does: JB4s and other so-called 'piggyback' tunes are a relatively easy way to coax more power out of an engine -- but that ease is at both the significant risk and the sacrifice of a number of things that you absolutely cannot control without significant additional expense (and you may as well get an ECU tune at that point of expense).
The point he made about BMWs is a fantastic one. It literally took years
for large aftermarket shops to crack the ECU on BMW's Nxx engines, particularly the N55. That, as well as relative cost, is why piggyback modules became popular for BMWs.
However, for our cars, the ECU was cracked first, then
piggyback modules became available.

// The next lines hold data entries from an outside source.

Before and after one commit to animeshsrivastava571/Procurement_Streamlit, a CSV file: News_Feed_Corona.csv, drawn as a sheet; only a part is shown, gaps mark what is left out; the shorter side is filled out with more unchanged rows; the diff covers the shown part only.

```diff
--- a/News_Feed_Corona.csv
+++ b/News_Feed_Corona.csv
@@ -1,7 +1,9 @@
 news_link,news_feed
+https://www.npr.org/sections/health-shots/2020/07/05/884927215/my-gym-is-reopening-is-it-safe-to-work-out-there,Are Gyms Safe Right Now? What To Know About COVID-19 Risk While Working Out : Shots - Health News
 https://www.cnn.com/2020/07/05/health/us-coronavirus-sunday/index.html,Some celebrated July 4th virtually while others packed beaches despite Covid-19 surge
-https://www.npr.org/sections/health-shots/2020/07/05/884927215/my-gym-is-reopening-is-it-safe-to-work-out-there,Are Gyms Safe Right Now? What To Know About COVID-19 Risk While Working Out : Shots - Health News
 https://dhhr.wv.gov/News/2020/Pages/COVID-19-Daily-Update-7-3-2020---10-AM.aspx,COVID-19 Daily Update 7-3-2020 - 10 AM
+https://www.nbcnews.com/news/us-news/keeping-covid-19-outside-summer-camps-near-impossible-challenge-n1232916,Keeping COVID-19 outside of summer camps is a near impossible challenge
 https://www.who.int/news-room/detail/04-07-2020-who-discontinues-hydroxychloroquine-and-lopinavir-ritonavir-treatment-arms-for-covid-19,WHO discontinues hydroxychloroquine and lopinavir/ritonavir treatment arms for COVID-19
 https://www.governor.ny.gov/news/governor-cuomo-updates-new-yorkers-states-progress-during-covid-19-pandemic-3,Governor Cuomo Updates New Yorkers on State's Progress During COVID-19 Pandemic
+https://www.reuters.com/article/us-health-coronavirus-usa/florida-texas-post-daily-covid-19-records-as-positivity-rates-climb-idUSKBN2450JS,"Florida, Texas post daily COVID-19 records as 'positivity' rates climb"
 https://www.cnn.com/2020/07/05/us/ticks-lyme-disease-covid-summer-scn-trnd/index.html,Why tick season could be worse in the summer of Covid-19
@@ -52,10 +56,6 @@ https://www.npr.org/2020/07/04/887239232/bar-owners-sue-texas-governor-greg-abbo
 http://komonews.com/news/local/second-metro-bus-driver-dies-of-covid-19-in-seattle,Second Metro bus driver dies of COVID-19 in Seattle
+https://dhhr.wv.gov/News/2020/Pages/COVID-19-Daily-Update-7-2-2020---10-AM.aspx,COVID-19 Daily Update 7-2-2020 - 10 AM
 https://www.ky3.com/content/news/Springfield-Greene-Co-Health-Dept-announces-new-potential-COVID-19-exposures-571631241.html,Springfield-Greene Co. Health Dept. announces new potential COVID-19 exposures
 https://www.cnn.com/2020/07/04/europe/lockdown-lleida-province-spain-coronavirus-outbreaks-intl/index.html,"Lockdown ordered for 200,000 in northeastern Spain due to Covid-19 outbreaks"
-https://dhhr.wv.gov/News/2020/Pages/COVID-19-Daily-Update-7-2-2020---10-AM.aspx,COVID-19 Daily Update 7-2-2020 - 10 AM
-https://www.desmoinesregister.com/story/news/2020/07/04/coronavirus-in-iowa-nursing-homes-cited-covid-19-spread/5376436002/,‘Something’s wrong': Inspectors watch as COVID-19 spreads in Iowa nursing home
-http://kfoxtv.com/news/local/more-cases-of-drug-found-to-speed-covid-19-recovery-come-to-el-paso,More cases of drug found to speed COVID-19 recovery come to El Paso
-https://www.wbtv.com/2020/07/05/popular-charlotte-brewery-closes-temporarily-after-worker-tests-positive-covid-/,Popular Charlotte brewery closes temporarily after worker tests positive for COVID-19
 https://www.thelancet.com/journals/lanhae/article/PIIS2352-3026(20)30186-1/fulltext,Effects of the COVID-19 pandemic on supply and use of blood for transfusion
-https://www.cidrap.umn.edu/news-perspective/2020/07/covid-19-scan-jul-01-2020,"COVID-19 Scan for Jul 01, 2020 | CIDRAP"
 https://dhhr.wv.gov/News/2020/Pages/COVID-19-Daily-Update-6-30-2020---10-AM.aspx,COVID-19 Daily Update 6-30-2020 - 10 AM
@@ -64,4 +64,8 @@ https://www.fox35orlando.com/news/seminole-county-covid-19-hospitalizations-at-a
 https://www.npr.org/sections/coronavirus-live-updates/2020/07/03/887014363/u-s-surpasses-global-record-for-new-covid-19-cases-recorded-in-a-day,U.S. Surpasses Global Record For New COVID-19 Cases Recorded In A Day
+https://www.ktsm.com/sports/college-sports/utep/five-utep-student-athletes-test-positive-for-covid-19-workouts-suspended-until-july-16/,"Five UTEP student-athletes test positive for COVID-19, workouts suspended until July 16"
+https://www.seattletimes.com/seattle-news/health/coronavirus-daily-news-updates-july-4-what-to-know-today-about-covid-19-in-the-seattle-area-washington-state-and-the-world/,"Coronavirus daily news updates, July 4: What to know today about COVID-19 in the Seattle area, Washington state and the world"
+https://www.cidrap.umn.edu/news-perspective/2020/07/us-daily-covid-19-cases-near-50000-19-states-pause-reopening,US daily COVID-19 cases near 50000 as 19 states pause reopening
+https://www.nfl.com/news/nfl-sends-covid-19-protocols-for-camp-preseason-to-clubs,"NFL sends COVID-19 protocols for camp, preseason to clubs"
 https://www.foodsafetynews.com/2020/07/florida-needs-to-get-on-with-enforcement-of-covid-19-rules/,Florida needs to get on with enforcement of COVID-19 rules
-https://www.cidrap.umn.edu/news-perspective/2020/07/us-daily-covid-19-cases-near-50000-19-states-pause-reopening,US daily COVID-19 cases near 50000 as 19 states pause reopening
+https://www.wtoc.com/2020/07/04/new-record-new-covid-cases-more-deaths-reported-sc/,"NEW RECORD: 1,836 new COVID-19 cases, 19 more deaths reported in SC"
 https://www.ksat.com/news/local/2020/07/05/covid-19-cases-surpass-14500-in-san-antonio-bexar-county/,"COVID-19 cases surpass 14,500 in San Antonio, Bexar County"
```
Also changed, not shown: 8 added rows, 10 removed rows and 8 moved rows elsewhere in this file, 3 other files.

What that tells me is that tuner companies such as Burger (which makes the JB4) believe that there are enough people who can't stomach either/both the cost and relative inconvenience of a true ECU tune to support bringing a piggyback device to market -- ergo, the market force for the product is not extra power: it's cost. IOW, a piggyback is a 'cheap' way to add it on a car that already has a better way available.
So basically, a piggyback device on a Porsche is like listening to a McIntosh audio system through Realistic (Radio Shack) loudspeakers. C'mon. This is a Porsche. Don't cheap out on it.
Also: Because of the way a piggyback module works (it basically fools the existing ECU into delivering more this-and-that), things like your boost gauge, various temperature gauges, and other key ECU monitoring circuits -- basically, anything controlled by CAN-BUS that the JB4 attaches to -- will cease to be accurate. Do you really want to risk that?